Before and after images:
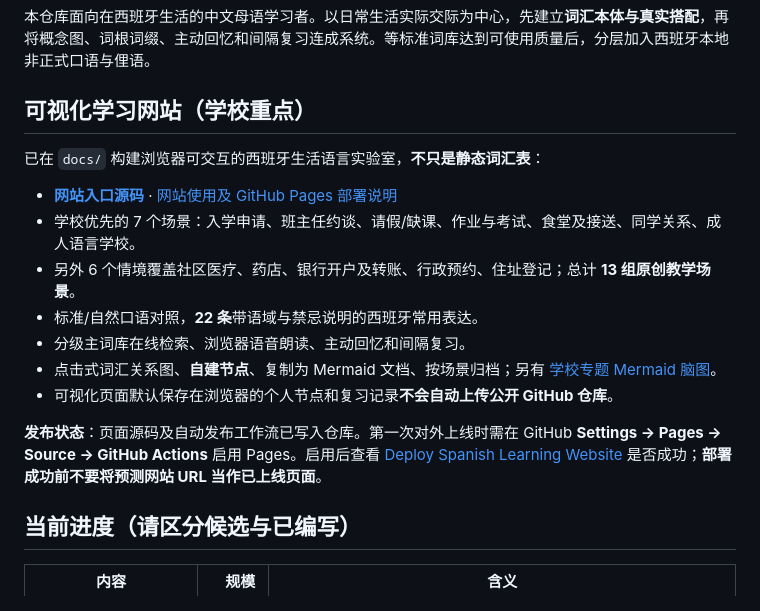
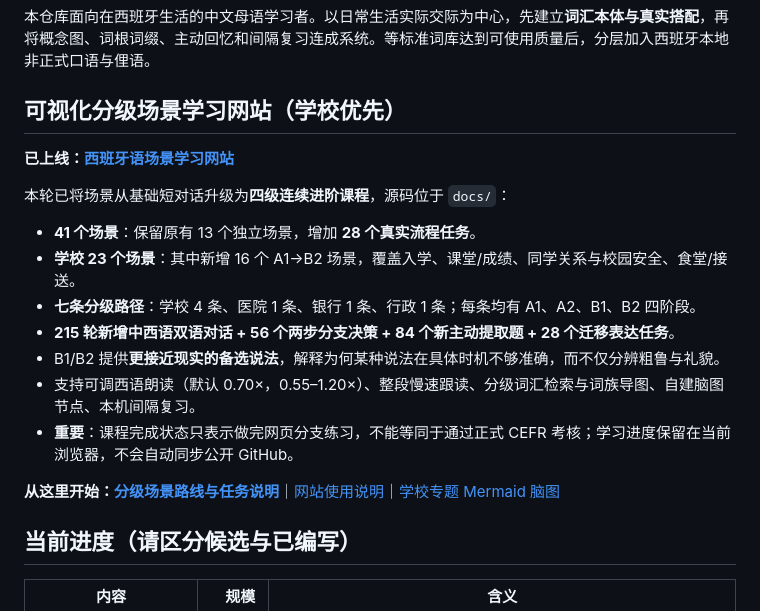
Before and after one commit to Anotonia/ES, a Markdown page: README.md, the part around the change. GitHub-like rendering.

Commit message:
Show 41 staged scenario courses and seven A1–B2 learning paths on repository home

```diff
--- a/README.md
+++ b/README.md
@@ -2,19 +2,21 @@
 
 本仓库面向在西班牙生活的中文母语学习者。以日常生活实际交际为中心，先建立**词汇本体与真实搭配**，再将概念图、词根词缀、主动回忆和间隔复习连成系统。等标准词库达到可使用质量后，分层加入西班牙本地非正式口语与俚语。
 
-## 可视化学习网站（学校重点）
+## 可视化分级场景学习网站（学校优先）
 
-已在 `docs/` 构建浏览器可交互的西班牙生活语言实验室，**不只是静态词汇表**：
+**已上线：[西班牙语场景学习网站](https://anotonia.github.io/ES/)**
 
-- **[网站入口源码](docs/index.html)** · [网站使用及 GitHub Pages 部署说明](docs/网站说明.md)
-- 学校优先的 7 个场景：入学申请、班主任约谈、请假/缺课、作业与考试、食堂及接送、同学关系、成人语言学校。
-- 另外 6 个情境覆盖社区医疗、药店、银行开户及转账、行政预约、住址登记；总计 **13 组原创教学场景**。
-- 标准/自然口语对照，**22 条**带语域与禁忌说明的西班牙常用表达。
-- 分级主词库在线检索、浏览器语音朗读、主动回忆和间隔复习。
-- 点击式词汇关系图、**自建节点**、复制为 Mermaid 文档、按场景归档；另有 [学校专题 Mermaid 脑图](mindmaps/学校生活与家校沟通.md)。
-- 可视化页面默认保存在浏览器的个人节点和复习记录**不会自动上传公开 GitHub 仓库**。
+本轮已将场景从基础短对话升级为**四级连续进阶课程**，源码位于 `docs/`：
 
-**发布状态**：页面源码及自动发布工作流已写入仓库。第一次对外上线时需在 GitHub **Settings → Pages → Source → GitHub Actions** 启用 Pages。启用后查看 [Deploy Spanish Learning Website](https://github.com/Anotonia/ES/actions/workflows/deploy-site.yml) 是否成功；**部署成功前不要将预测网站 URL 当作已上线页面**。
+- **41 个场景**：保留原有 13 个独立场景，增加 **28 个真实流程任务**。
+- **学校 23 个场景**：其中新增 16 个 A1→B2 场景，覆盖入学、课堂/成绩、同学关系与校园安全、食堂/接送。
+- **七条分级路径**：学校 4 条、医院 1 条、银行 1 条、行政 1 条；每条均有 A1、A2、B1、B2 四阶段。
+- **215 轮新增中西语双语对话 + 56 个两步分支决策 + 84 个新主动提取题 + 28 个迁移表达任务**。
+- B1/B2 提供**更接近现实的备选说法**，解释为何某种说法在具体时机不够准确，而不仅分辨粗鲁与礼貌。
+- 支持可调西语朗读（默认 0.70×，0.55–1.20×）、整段慢速跟读、分级词汇检索与词族导图、自建脑图节点、本机间隔复习。
+- **重要**：课程完成状态只表示做完网页分支练习，不能等同于通过正式 CEFR 考核；学习进度保留在当前浏览器，不会自动同步公开 GitHub。
+
+**从这里开始：[分级场景路线与任务说明](docs/分级场景学习路径.md)**｜[网站使用说明](docs/网站说明.md)｜[学校专题 Mermaid 脑图](mindmaps/学校生活与家校沟通.md)
 
 ## 当前进度（请区分候选与已编写）
 
```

▶ _Activity_:
Output the entries above exactly. Drop the pictures.

▶ _Solution to this task_:
Before and after one commit to Anotonia/ES, a Markdown page: README.md, the part around the change. GitHub-like rendering.

Commit message:
Show 41 staged scenario courses and seven A1–B2 learning paths on repository home

```diff
--- a/README.md
+++ b/README.md
@@ -2,19 +2,21 @@
 
 本仓库面向在西班牙生活的中文母语学习者。以日常生活实际交际为中心，先建立**词汇本体与真实搭配**，再将概念图、词根词缀、主动回忆和间隔复习连成系统。等标准词库达到可使用质量后，分层加入西班牙本地非正式口语与俚语。
 
-## 可视化学习网站（学校重点）
+## 可视化分级场景学习网站（学校优先）
 
-已在 `docs/` 构建浏览器可交互的西班牙生活语言实验室，**不只是静态词汇表**：
+**已上线：[西班牙语场景学习网站](https://anotonia.github.io/ES/)**
 
-- **[网站入口源码](docs/index.html)** · [网站使用及 GitHub Pages 部署说明](docs/网站说明.md)
-- 学校优先的 7 个场景：入学申请、班主任约谈、请假/缺课、作业与考试、食堂及接送、同学关系、成人语言学校。
-- 另外 6 个情境覆盖社区医疗、药店、银行开户及转账、行政预约、住址登记；总计 **13 组原创教学场景**。
-- 标准/自然口语对照，**22 条**带语域与禁忌说明的西班牙常用表达。
-- 分级主词库在线检索、浏览器语音朗读、主动回忆和间隔复习。
-- 点击式词汇关系图、**自建节点**、复制为 Mermaid 文档、按场景归档；另有 [学校专题 Mermaid 脑图](mindmaps/学校生活与家校沟通.md)。
-- 可视化页面默认保存在浏览器的个人节点和复习记录**不会自动上传公开 GitHub 仓库**。
+本轮已将场景从基础短对话升级为**四级连续进阶课程**，源码位于 `docs/`：
 
-**发布状态**：页面源码及自动发布工作流已写入仓库。第一次对外上线时需在 GitHub **Settings → Pages → Source → GitHub Actions** 启用 Pages。启用后查看 [Deploy Spanish Learning Website](https://github.com/Anotonia/ES/actions/workflows/deploy-site.yml) 是否成功；**部署成功前不要将预测网站 URL 当作已上线页面**。
+- **41 个场景**：保留原有 13 个独立场景，增加 **28 个真实流程任务**。
+- **学校 23 个场景**：其中新增 16 个 A1→B2 场景，覆盖入学、课堂/成绩、同学关系与校园安全、食堂/接送。
+- **七条分级路径**：学校 4 条、医院 1 条、银行 1 条、行政 1 条；每条均有 A1、A2、B1、B2 四阶段。
+- **215 轮新增中西语双语对话 + 56 个两步分支决策 + 84 个新主动提取题 + 28 个迁移表达任务**。
+- B1/B2 提供**更接近现实的备选说法**，解释为何某种说法在具体时机不够准确，而不仅分辨粗鲁与礼貌。
+- 支持可调西语朗读（默认 0.70×，0.55–1.20×）、整段慢速跟读、分级词汇检索与词族导图、自建脑图节点、本机间隔复习。
+- **重要**：课程完成状态只表示做完网页分支练习，不能等同于通过正式 CEFR 考核；学习进度保留在当前浏览器，不会自动同步公开 GitHub。
+
+**从这里开始：[分级场景路线与任务说明](docs/分级场景学习路径.md)**｜[网站使用说明](docs/网站说明.md)｜[学校专题 Mermaid 脑图](mindmaps/学校生活与家校沟通.md)
 
 ## 当前进度（请区分候选与已编写）
 
```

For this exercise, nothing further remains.